Photo of Sara Britcliffe Sara Britcliffe Ceidwadwyr, Hyndburn 12:59, 26 Ebrill 2024

I congratulate both Chris Elmore and my hon. Friend Darren Henry on bringing this Bill to the Chamber today and getting it through Parliament. It is a very important Bill. I have always believed that, as Members of Parliament, our duty first and foremost is to help our constituents, and it is commendable what my hon. Friend has done for his constituent Aaron.

It is a horrible situation even to have to consider. I do not have children myself, but I put myself in the position of one of my constituent’s partners. I have been campaigning for more support for women during their pregnancy because, sadly, one of my constituents committed suicide while pregnant with her daughter Elsie, and her partner, Eddie, was left on his own. That was due to hyperemesis gravidarum, or extreme pregnancy sickness. Within the NHS we are now seeing more support for women throughout their pregnancy, due to the campaign that my constituent’s family have run. What the hon. Member for Ogmore has done today will make a difference—although hopefully not to a lot of people—so congratulations to both him and my hon. Friend the Member for Broxtowe.

Photo of Jack Brereton Jack Brereton Ceidwadwyr, Stoke-on-Trent South 1:01, 26 Ebrill 2024

As many colleagues know, I spoke on Second Reading of this Bill, so I am delighted to see it progress to its final stages in the Commons. I want again to commend Chris Elmore for progressing his Bill so amiably through to this stage. It is a highly emotive Bill; while the numbers who will benefit each year are thankfully relatively small, the impact on those families is huge. Reflecting that, it has been extremely positive to see the wide, cross-party support this Bill has attracted, especially of course from my hon. Friend Darren Henry, who I know has long campaigned on this issue.

As I said on Second Reading, as a father myself it is hard to imagine the impact and trauma that a family must go through on the loss of a mother during childbirth. Tragically, however, those situations do occur, so we must put in place the laws needed to protect properly the rights of those who remain, to keep the family together and to support single parents in coping with raising a child or children alone, something that many will not have expected ever to face.

Any parent will know that juggling all the responsibilities of raising children alongside employment and everything else can be stressful at the best of times. This Bill helps to protect the rights of those families at the most traumatic and distressing point, as they get beyond the horrific loss of a mother, with all the stresses and strains that such circumstances will entail, and gives them the time they need to move forward as best they can, both physically and mentally.

I have read through the changes made in Committee and I think they are sensible to ensure that the Bill achieves the best possible desired effect. The most significant change now refocuses the Bill on addressing the specific issues through paternity leave, as opposed to through shared parental leave as was originally envisaged, creating day one rights for paternity leave. That is a particularly important change for those families where the deceased mother did not work. Under the Bill as first proposed, there would not have been any shared parental leave for the other parent to access, but paternity rights exist whatever the entitlement of the other parent. As amended, the proposed extension to paternity rights is the best possible choice and will ensure that more families in such tragic circumstances can benefit from the changes.
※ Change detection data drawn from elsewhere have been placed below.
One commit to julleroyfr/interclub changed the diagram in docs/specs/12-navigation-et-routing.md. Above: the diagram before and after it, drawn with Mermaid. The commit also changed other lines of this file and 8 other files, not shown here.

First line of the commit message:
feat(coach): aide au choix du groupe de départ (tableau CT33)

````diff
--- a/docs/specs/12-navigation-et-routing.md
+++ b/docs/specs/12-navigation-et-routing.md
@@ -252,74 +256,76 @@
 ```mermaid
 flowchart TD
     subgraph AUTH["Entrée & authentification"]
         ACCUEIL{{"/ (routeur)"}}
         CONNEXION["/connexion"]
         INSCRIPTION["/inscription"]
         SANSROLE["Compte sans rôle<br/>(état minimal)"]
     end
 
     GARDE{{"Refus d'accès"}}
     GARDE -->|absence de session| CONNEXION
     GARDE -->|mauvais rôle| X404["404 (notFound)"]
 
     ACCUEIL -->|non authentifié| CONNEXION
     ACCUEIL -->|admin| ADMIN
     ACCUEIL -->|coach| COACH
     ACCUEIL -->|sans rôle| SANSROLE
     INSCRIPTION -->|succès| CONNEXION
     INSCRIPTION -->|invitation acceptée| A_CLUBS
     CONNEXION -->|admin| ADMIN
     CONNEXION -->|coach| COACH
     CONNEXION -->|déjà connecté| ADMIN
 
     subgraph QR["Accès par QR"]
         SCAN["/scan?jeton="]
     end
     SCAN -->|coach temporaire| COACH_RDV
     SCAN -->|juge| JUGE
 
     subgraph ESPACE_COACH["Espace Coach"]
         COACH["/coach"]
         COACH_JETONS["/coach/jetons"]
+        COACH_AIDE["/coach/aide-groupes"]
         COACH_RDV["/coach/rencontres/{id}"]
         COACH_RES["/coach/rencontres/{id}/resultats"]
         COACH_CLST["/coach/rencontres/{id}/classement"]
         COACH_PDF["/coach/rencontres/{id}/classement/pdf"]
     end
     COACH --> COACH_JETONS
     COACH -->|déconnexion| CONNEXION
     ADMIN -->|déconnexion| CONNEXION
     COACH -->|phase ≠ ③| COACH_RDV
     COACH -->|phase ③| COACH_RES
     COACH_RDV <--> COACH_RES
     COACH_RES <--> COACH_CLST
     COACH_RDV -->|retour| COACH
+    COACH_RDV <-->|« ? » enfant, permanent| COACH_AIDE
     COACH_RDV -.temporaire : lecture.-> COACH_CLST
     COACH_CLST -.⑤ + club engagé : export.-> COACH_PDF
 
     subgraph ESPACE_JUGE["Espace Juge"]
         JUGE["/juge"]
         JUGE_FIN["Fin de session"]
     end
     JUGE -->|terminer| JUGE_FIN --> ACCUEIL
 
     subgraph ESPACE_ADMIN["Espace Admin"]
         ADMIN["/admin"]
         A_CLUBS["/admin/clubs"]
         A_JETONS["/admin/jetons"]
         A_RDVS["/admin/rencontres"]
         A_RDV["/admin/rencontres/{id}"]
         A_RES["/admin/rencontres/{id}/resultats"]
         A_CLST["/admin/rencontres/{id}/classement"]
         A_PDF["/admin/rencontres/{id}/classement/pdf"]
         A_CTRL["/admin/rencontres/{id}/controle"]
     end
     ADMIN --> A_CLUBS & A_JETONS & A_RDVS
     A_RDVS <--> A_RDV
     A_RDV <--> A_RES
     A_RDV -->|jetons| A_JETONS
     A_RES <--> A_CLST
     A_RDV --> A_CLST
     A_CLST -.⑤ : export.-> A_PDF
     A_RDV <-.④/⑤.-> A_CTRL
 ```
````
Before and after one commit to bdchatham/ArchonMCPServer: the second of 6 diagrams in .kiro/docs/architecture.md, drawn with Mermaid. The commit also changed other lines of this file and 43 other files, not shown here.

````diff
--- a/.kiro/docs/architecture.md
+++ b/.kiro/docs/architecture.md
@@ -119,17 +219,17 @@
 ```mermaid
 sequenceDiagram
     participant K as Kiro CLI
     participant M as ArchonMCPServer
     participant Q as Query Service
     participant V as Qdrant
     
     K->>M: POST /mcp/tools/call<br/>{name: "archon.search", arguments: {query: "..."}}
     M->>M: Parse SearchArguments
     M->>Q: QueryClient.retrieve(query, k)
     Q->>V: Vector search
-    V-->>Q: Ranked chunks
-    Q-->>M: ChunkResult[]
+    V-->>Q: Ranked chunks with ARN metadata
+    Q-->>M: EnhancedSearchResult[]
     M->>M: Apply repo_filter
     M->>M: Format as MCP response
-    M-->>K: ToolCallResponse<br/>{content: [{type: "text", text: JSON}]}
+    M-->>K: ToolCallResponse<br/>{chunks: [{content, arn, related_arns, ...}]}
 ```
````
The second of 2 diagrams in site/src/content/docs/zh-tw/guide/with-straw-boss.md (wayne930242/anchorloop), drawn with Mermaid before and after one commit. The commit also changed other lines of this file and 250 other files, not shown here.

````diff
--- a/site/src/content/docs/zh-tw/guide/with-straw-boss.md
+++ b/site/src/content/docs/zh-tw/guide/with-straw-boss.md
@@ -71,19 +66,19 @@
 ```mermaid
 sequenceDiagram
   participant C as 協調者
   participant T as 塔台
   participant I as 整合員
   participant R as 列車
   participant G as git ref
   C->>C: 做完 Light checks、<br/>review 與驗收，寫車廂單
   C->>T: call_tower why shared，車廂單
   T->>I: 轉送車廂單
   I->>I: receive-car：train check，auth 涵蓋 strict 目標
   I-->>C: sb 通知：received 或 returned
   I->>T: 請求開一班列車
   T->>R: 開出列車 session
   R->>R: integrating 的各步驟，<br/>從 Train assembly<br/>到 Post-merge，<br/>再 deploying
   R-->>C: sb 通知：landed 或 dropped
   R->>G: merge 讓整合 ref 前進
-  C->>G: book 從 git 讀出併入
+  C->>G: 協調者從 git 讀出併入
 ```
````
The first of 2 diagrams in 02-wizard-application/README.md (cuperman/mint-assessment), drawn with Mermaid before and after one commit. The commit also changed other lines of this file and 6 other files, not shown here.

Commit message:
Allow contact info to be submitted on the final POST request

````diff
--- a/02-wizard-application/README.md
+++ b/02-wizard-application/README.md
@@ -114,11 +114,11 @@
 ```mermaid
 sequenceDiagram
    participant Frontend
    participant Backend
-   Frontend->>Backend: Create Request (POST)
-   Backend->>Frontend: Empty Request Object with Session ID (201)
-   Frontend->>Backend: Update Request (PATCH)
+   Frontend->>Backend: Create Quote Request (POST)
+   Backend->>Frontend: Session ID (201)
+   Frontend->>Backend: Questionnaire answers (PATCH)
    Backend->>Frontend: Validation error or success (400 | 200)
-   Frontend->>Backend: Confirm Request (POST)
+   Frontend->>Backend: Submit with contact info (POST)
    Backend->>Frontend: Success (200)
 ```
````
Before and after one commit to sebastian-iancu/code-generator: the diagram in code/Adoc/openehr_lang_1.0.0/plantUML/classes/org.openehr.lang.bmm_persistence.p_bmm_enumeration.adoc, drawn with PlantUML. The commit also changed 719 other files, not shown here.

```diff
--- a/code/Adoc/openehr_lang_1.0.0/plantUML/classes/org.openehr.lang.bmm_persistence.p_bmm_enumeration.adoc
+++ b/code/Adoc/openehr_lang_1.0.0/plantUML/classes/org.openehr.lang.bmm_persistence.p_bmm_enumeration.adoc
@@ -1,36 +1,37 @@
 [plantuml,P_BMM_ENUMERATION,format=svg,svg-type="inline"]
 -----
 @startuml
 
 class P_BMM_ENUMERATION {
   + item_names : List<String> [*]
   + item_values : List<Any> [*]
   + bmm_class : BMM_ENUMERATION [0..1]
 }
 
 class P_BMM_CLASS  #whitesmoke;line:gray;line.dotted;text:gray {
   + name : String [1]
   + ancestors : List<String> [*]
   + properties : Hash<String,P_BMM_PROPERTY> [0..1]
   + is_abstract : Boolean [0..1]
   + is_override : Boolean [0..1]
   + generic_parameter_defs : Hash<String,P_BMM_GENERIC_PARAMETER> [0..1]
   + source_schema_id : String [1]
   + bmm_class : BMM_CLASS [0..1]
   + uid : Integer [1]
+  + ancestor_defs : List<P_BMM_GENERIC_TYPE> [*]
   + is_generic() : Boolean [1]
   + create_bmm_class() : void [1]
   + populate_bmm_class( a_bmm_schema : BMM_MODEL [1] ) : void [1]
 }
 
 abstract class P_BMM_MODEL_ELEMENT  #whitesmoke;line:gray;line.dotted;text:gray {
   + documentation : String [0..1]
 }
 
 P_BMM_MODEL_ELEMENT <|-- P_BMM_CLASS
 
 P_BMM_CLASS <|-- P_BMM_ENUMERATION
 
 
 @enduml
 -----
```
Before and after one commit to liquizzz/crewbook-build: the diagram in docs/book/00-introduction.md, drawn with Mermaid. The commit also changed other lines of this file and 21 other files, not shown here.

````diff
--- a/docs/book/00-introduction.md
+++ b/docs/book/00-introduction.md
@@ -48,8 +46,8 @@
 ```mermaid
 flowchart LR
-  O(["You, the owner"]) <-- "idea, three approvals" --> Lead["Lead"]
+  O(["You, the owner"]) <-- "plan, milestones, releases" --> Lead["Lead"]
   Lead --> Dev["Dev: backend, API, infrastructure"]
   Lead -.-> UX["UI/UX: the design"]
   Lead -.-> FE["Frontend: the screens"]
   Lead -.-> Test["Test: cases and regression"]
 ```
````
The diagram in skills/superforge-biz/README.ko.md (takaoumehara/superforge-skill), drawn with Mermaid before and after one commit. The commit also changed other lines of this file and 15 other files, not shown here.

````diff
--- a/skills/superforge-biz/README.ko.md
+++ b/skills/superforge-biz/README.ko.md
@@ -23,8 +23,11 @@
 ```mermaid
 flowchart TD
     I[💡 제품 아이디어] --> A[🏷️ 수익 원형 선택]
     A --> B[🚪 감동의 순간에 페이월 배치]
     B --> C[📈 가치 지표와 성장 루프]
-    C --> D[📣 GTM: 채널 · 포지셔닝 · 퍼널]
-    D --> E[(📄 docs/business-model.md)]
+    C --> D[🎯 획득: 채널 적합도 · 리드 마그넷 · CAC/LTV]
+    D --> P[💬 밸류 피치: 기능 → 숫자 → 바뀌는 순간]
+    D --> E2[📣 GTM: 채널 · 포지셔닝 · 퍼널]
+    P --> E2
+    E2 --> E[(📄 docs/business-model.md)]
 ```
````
It is important that those rights are extended to cases where, as the hon. Member for Ogmore said, both mother and child do not survive childbirth, to reflect the impossibly challenging trauma of getting through losing both a partner and an expected child. Although I recognise that this Bill does not do everything that was originally envisaged to address the issue of pay—in an ideal world that would also be resolved—I think there is recognition that addressing pay is more complex. I hope that will continue to be considered further, and I will closely follow it.

It should be recognised that many employers will already go over and above to support employees during such circumstances, both with leave and financially. I hope the provisions will be treated as a floor, not a ceiling, for the support offered. There will also be other bereavement support for which individuals might be eligible.

The Bill is a major step forward in securing the rights of families going through the toughest of circumstances having lost a mother. It will have a major beneficial impact on those families when they are at their most vulnerable. I wish my hon. Friend continued success in this important Bill’s progress through the other place, and I look forward to seeing it become law.

Photo of Justin Madders Justin Madders Shadow Minister (Future of Work), Shadow Minister (Employment Rights and Protections) 1:04, 26 Ebrill 2024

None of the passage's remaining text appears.